*** Raw data

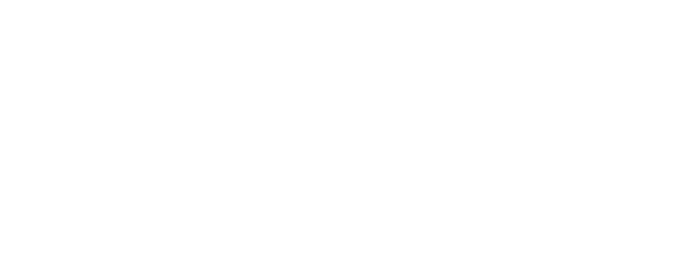
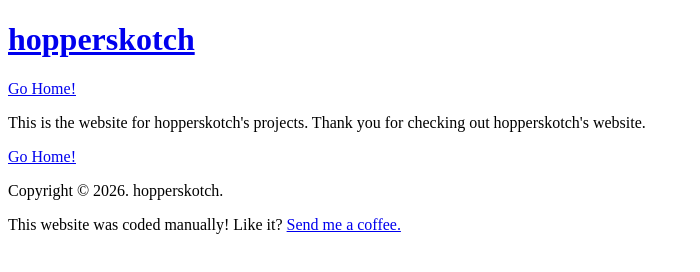
Before and after one commit to hopperskotch/hopperskotch, a plain HTML site: page index.html in a window 1280 px wide. Shown: the whole page, without its empty margins (0-700 px from the left). Drawn offline with Linux system fonts and the light colour scheme.

Commit message:
:sparkles: added header and footer navigation, paragraph text in main, copyright information and donation link

```diff
--- a/index.html
+++ b/index.html
@@ -1,19 +1,36 @@
 <!DOCTYPE html>
 <html lang="en">
+    <!--
+    Project started August 26, 2026
+    Author Nicky Boyle/hopperskotch
+    hopperskotch.com is a personal/professional project diary.
+    -->
 <head>
     <meta charset="UTF-8">
     <meta name="viewport" content="width=device-width, initial-scale=1.0">
     <title>hopperskotch.com</title>
 </head>
+<!--
+ August 27, 2026
+ Added header and footer navigation, paragraph to main, copyright information and donation link.
+ Git commit done
+-->
 <body>
     <header>
-
+        <a href="index.html"><h1>hopperskotch</h1></a>
+        <nav id="header_nav">
+            <a href="index.html">Go Home!</a>
+        </nav>
     </header>
     <main>
-
+        <p>This is the website for hopperskotch's projects. Thank you for checking out hopperskotch's website. </p>
     </main>
     <footer>
-
+        <nav id="footer_nav">
+            <a href="index.html">Go Home!</a>
+        </nav>
+        <p>Copyright &copy; 2026. hopperskotch.</p>
+        <p>This website was coded manually! Like it? <a href="kofi.com/hopperskotch">Send me a coffee.</a></p>
     </footer>
 </body>
 </html>
```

******

Exercise description » Please output the entries above exactly, leaving out every picture.

Completed exercise »
Before and after one commit to hopperskotch/hopperskotch, a plain HTML site: page index.html in a window 1280 px wide. Shown: the whole page, without its empty margins (0-700 px from the left). Drawn offline with Linux system fonts and the light colour scheme.

Commit message:
:sparkles: added header and footer navigation, paragraph text in main, copyright information and donation link

```diff
--- a/index.html
+++ b/index.html
@@ -1,19 +1,36 @@
 <!DOCTYPE html>
 <html lang="en">
+    <!--
+    Project started August 26, 2026
+    Author Nicky Boyle/hopperskotch
+    hopperskotch.com is a personal/professional project diary.
+    -->
 <head>
     <meta charset="UTF-8">
     <meta name="viewport" content="width=device-width, initial-scale=1.0">
     <title>hopperskotch.com</title>
 </head>
+<!--
+ August 27, 2026
+ Added header and footer navigation, paragraph to main, copyright information and donation link.
+ Git commit done
+-->
 <body>
     <header>
-
+        <a href="index.html"><h1>hopperskotch</h1></a>
+        <nav id="header_nav">
+            <a href="index.html">Go Home!</a>
+        </nav>
     </header>
     <main>
-
+        <p>This is the website for hopperskotch's projects. Thank you for checking out hopperskotch's website. </p>
     </main>
     <footer>
-
+        <nav id="footer_nav">
+            <a href="index.html">Go Home!</a>
+        </nav>
+        <p>Copyright &copy; 2026. hopperskotch.</p>
+        <p>This website was coded manually! Like it? <a href="kofi.com/hopperskotch">Send me a coffee.</a></p>
     </footer>
 </body>
 </html>
```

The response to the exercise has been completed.